§ **WHAT THE TASK REQUIRES**:
Search the data for the word "public" and copy out every line that has it.

§ **DATASET RECORDS**:
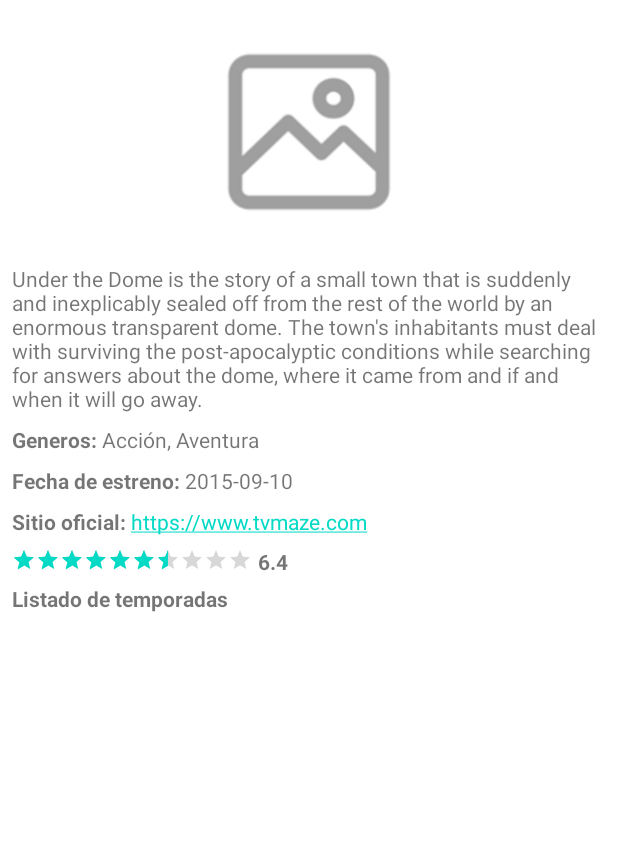
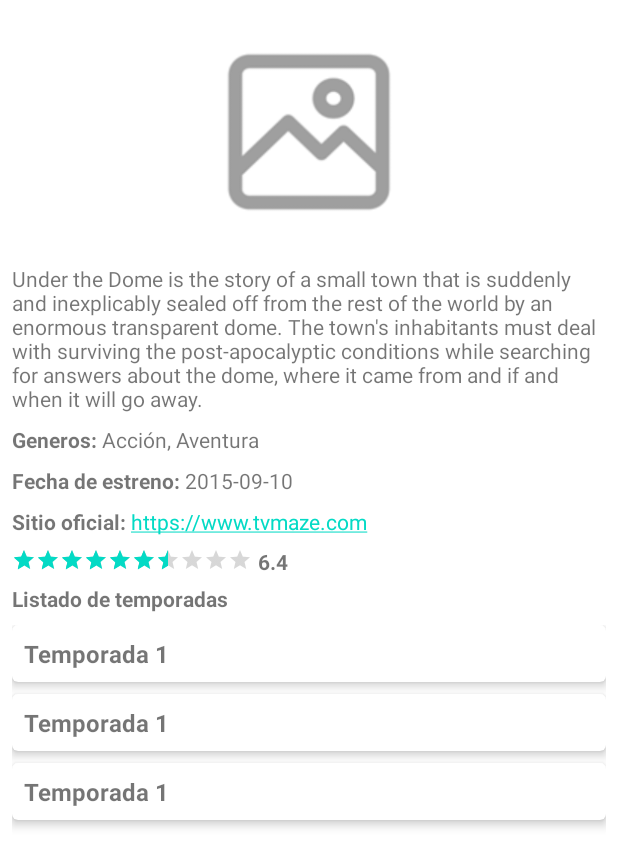
Before and after one commit to AdanLM/Series, an Android app: the layout activity_detail_show.xml on its own in the app's theme, with its tools: preview values and no code run, on a phone screen of 412 x 824 dp. Shown: the top 867 px of the screen. Run offline under Robolectric (Android 15) with nearby library versions, the phone set to English and light mode, and no system bars; network calls fail.

Commit message:
Show Seasons by id Show

```diff
--- a/app/src/main/java/com/adanlm/series/data/ShowsRepository.java
+++ b/app/src/main/java/com/adanlm/series/data/ShowsRepository.java
@@ -1,5 +1,6 @@
 package com.adanlm.series.data;
 
+import com.adanlm.series.data.model.Season;
 import com.adanlm.series.data.model.Show;
 import com.adanlm.series.data.remote.EndPoints;
 
@@ -18,4 +19,8 @@ public class ShowsRepository {
     public Single<List<Show>> getAllShows() {
         return endPoints.getAllShows();
     }
+
+    public Single<List<Season>> getAllSeasonByShow(int idShow) {
+        return endPoints.getSeasonByShows(idShow);
+    }
 }
--- a/app/src/main/java/com/adanlm/series/data/remote/EndPoints.java
+++ b/app/src/main/java/com/adanlm/series/data/remote/EndPoints.java
@@ -1,15 +1,20 @@
 package com.adanlm.series.data.remote;
 
 
+import com.adanlm.series.data.model.Season;
 import com.adanlm.series.data.model.Show;
 
 import java.util.List;
 
 import io.reactivex.Single;
 import retrofit2.http.GET;
+import retrofit2.http.Path;
 
 public interface EndPoints {
 
     @GET("shows")
     Single<List<Show>> getAllShows();
+
+    @GET("shows/{idShow}/seasons")
+    Single<List<Season>> getSeasonByShows(@Path("idShow") int idShow);
 }
--- a/app/src/main/java/com/adanlm/series/ui/main/MainPresenter.java
+++ b/app/src/main/java/com/adanlm/series/ui/main/MainPresenter.java
@@ -63,7 +63,7 @@ public class MainPresenter implements MainContract.Presenter {
 
                     @Override
                     public void onError(@NonNull Throwable e) {
-                        Log.d(TAG, "onError: ");
+                        Log.d(TAG, "onError: " + e.getMessage());
                     }
                 });
     }
--- a/app/src/main/res/layout/activity_detail_show.xml
+++ b/app/src/main/res/layout/activity_detail_show.xml
@@ -123,12 +123,13 @@
         android:textStyle="bold" />
 
     <androidx.recyclerview.widget.RecyclerView
-        android:id="@+id/show_list"
+        android:id="@+id/show_list_season"
         android:layout_width="match_parent"
         android:layout_height="match_parent"
         android:layout_below="@id/lbl_list_seasons"
         android:layout_marginTop="8dp"
         android:orientation="vertical"
+        tools:listitem="@layout/item_season"
         app:layoutManager="androidx.recyclerview.widget.LinearLayoutManager" />
 
 
--- /dev/null
+++ b/app/src/main/res/layout/item_season.xml
@@ -0,0 +1,20 @@
+<?xml version="1.0" encoding="utf-8"?>
+<androidx.cardview.widget.CardView xmlns:android="http://schemas.android.com/apk/res/android"
+    xmlns:app="http://schemas.android.com/apk/res-auto"
+    xmlns:tools="http://schemas.android.com/tools"
+    android:layout_width="match_parent"
+    android:layout_height="wrap_content"
+    android:layout_marginBottom="8dp"
+    app:cardCornerRadius="4dp"
+    app:cardElevation="4dp">
+
+    <TextView
+        android:id="@+id/txt_detail_season"
+        android:layout_width="wrap_content"
+        android:layout_height="wrap_content"
+        android:layout_margin="8dp"
+        android:textSize="16sp"
+        android:textStyle="bold"
+        tools:text="Temporada 1" />
+
+</androidx.cardview.widget.CardView>
```
Also changed, not shown: app/src/main/java/com/adanlm/series/data/model/Season.java (added, +28 -0 lines), app/src/main/java/com/adanlm/series/ui/adapters/SeasonAdapter.java (added, +84 -0 lines), app/src/main/java/com/adanlm/series/ui/detailshow/DetailShowActivity.java (+17 -0 lines), app/src/main/java/com/adanlm/series/ui/detailshow/DetailShowContract.java (+10 -0 lines), app/src/main/java/com/adanlm/series/ui/detailshow/DetailShowModule.java (+8 -0 lines), app/src/main/java/com/adanlm/series/ui/detailshow/DetailShowPresenter.java (+49 -6 lines).
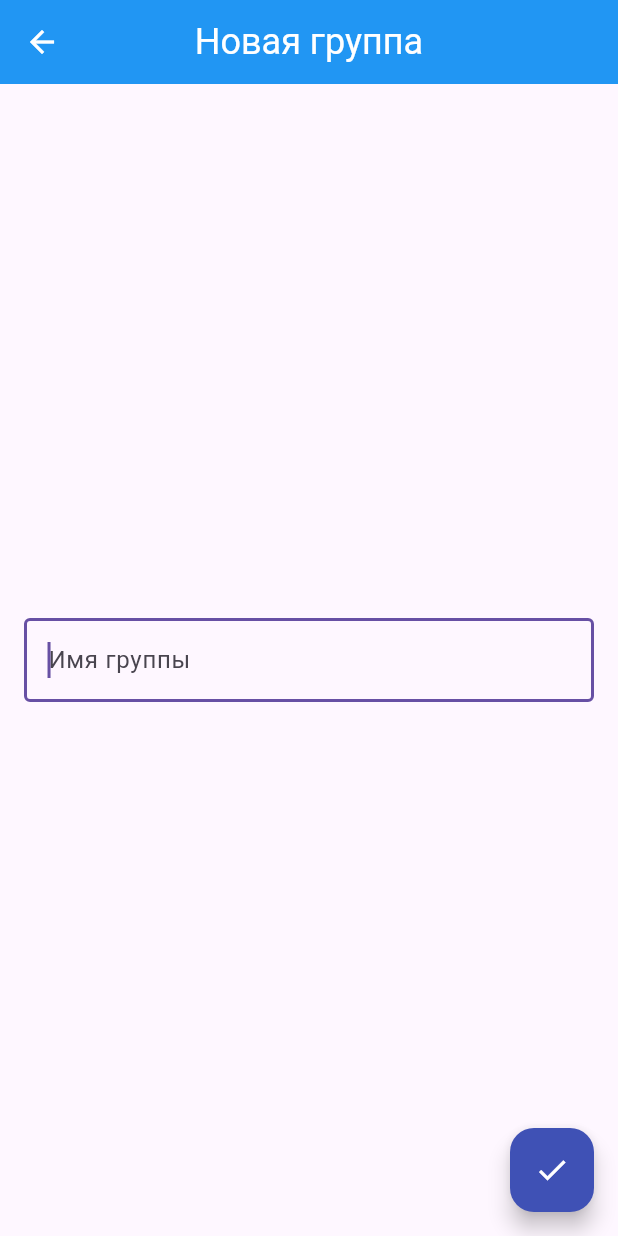
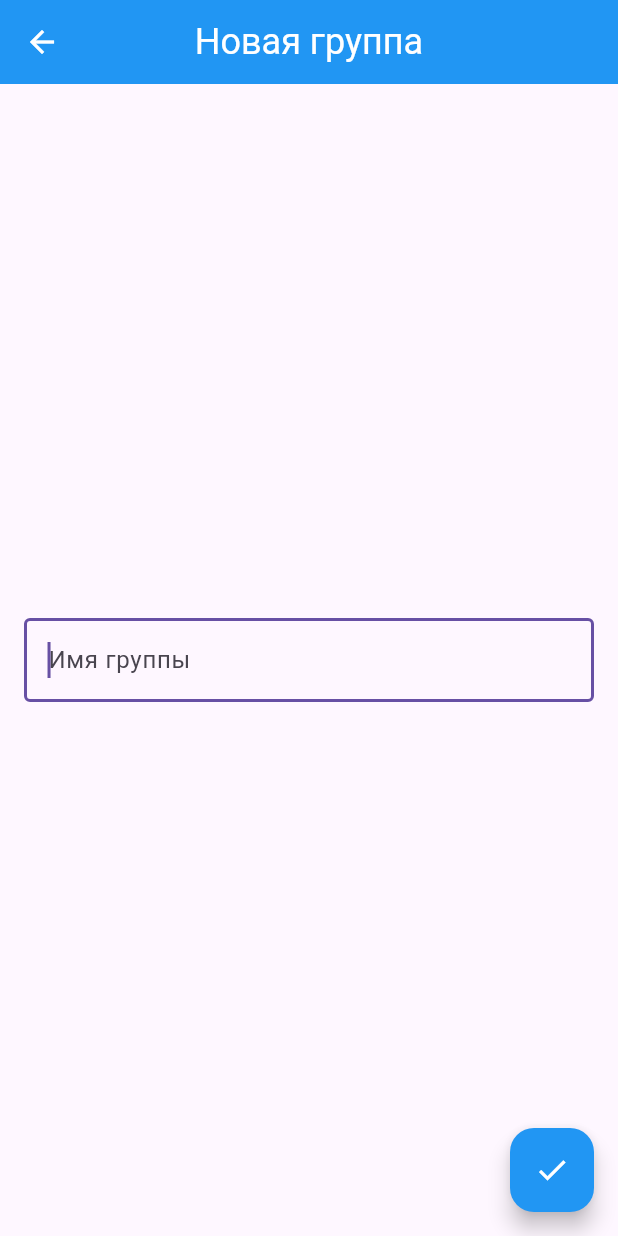
Before and after one commit to Yernazarrr/todo-list-app, a Flutter app: the _GroupFormWidgetBody screen opened directly, on a phone screen of 412 x 824 dp. Run offline on Flutter 3.47's test engine with Material 3 defaults, Android fonts, the phone set to English and light mode, and no system bars; our stand-ins replace flutter_slidable, hive, hive_flutter; accounts and stored records are empty.

```diff
--- a/lib/ui/features/group_form/group_form_widget.dart
+++ b/lib/ui/features/group_form/group_form_widget.dart
@@ -52,9 +52,10 @@ class _GroupNameWidget extends StatelessWidget {
     final model = GroupFormWidgetModelProvider.of(context)?.model;
     return TextField(
       autofocus: true,
-      decoration: const InputDecoration(
-        border: OutlineInputBorder(),
+      decoration: InputDecoration(
+        border: const OutlineInputBorder(),
         hintText: 'Имя группы',
+        errorText: model?.errorText,
       ),
       onChanged: (value) => model?.groupName = value,
       onEditingComplete: () => model?.saveGroup(context),
--- a/lib/ui/features/group_form/group_form_widget_model.dart
+++ b/lib/ui/features/group_form/group_form_widget_model.dart
@@ -2,12 +2,26 @@ import 'package:flutter/material.dart';
 import 'package:todo_list_app/domain/data_provider/box_manager.dart';
 import 'package:todo_list_app/domain/entity/group/group.dart';
 
-class GroupFormWidgetModel {
-  var groupName = '';
+class GroupFormWidgetModel extends ChangeNotifier {
+  var _groupName = '';
+  String? errorText;
+
+  set groupName(String value) {
+    if (errorText != null && value.trim().isNotEmpty) {
+      errorText = null;
+      notifyListeners();
+    }
+    _groupName = value;
+  }
 
   //Сохраняем текущую группу
   Future<void> saveGroup(BuildContext context) async {
-    if (groupName.isEmpty) return;
+    final groupName = _groupName.trim();
+    if (groupName.isEmpty) {
+      errorText = 'Введите названия группы';
+      notifyListeners();
+      return;
+    }
 
     final groupBox = await BoxManager.instance.openGroupBox();
     final group = Group(name: groupName);
@@ -20,13 +34,13 @@ class GroupFormWidgetModel {
   }
 }
 
-class GroupFormWidgetModelProvider extends InheritedWidget {
+class GroupFormWidgetModelProvider extends InheritedNotifier {
   final GroupFormWidgetModel model;
   const GroupFormWidgetModelProvider({
     super.key,
     required this.child,
     required this.model,
-  }) : super(child: child);
+  }) : super(child: child, notifier: model);
 
   final Widget child;
 
--- a/lib/ui/theme/theme.dart
+++ b/lib/ui/theme/theme.dart
@@ -14,7 +14,7 @@ final theme = ThemeData(
     ),
   ),
   floatingActionButtonTheme: const FloatingActionButtonThemeData(
-    backgroundColor: Colors.indigo,
+    backgroundColor: Colors.blue,
     foregroundColor: Colors.white,
   ),
 );
```
Also changed, not shown: lib/ui/features/task_form/task_form_widget.dart (+6 -5 lines), lib/ui/features/task_form/task_form_widget_model.dart (+15 -4 lines).
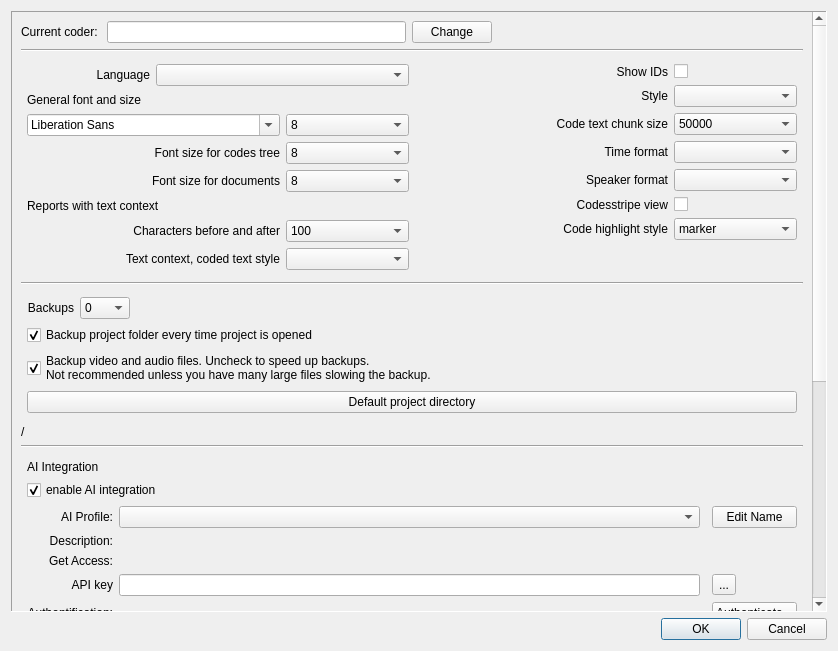
Above: src/GUI_UIs/ui_dialog_settings.ui from ccbogel/QualCoder before the change. Below: the same form after it.
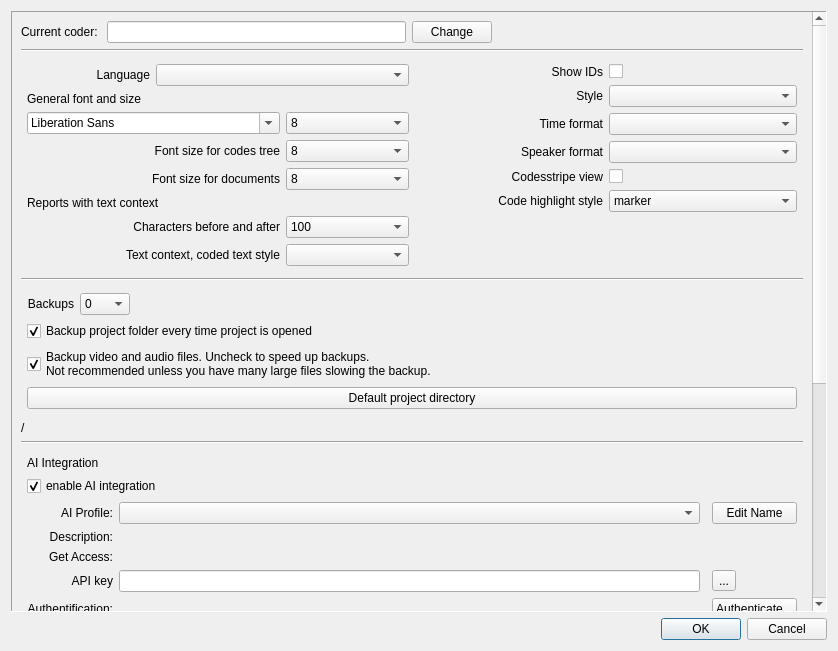
That is the form after the change.

Diff of the .ui file:
```diff
--- a/src/GUI_UIs/ui_dialog_settings.ui
+++ b/src/GUI_UIs/ui_dialog_settings.ui
@@ -598,20 +598,6 @@
                </property>
               </widget>
              </item>
-             <item row="2" column="2">
-              <widget class="QComboBox" name="comboBox_text_chunk_size">
-               <item>
-                <property name="text">
-                 <string>50000</string>
-                </property>
-               </item>
-               <item>
-                <property name="text">
-                 <string>30000</string>
-                </property>
-               </item>
-              </widget>
-             </item>
              <item row="7" column="1">
               <spacer name="verticalSpacer">
                <property name="orientation">
@@ -667,19 +653,6 @@
                </property>
               </widget>
              </item>
-             <item row="2" column="0" colspan="2">
-              <widget class="QLabel" name="label_8">
-               <property name="toolTip">
-                <string>Very large text documents. Load text chunks by number of characters.</string>
-               </property>
-               <property name="text">
-                <string>Code text chunk size</string>
-               </property>
-               <property name="alignment">
-                <set>Qt::AlignmentFlag::AlignRight|Qt::AlignmentFlag::AlignTrailing|Qt::AlignmentFlag::AlignVCenter</set>
-               </property>
-              </widget>
-             </item>
              <item row="3" column="1">
               <widget class="QLabel" name="label_5">
                <property name="toolTip">
```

§ **WRITTEN RESPONSE**:
@@ -18,4 +19,8 @@ public class ShowsRepository {
     public Single<List<Show>> getAllShows() {
+    public Single<List<Season>> getAllSeasonByShow(int idShow) {
 public interface EndPoints {
@@ -63,7 +63,7 @@ public class MainPresenter implements MainContract.Presenter {
                     public void onError(@NonNull Throwable e) {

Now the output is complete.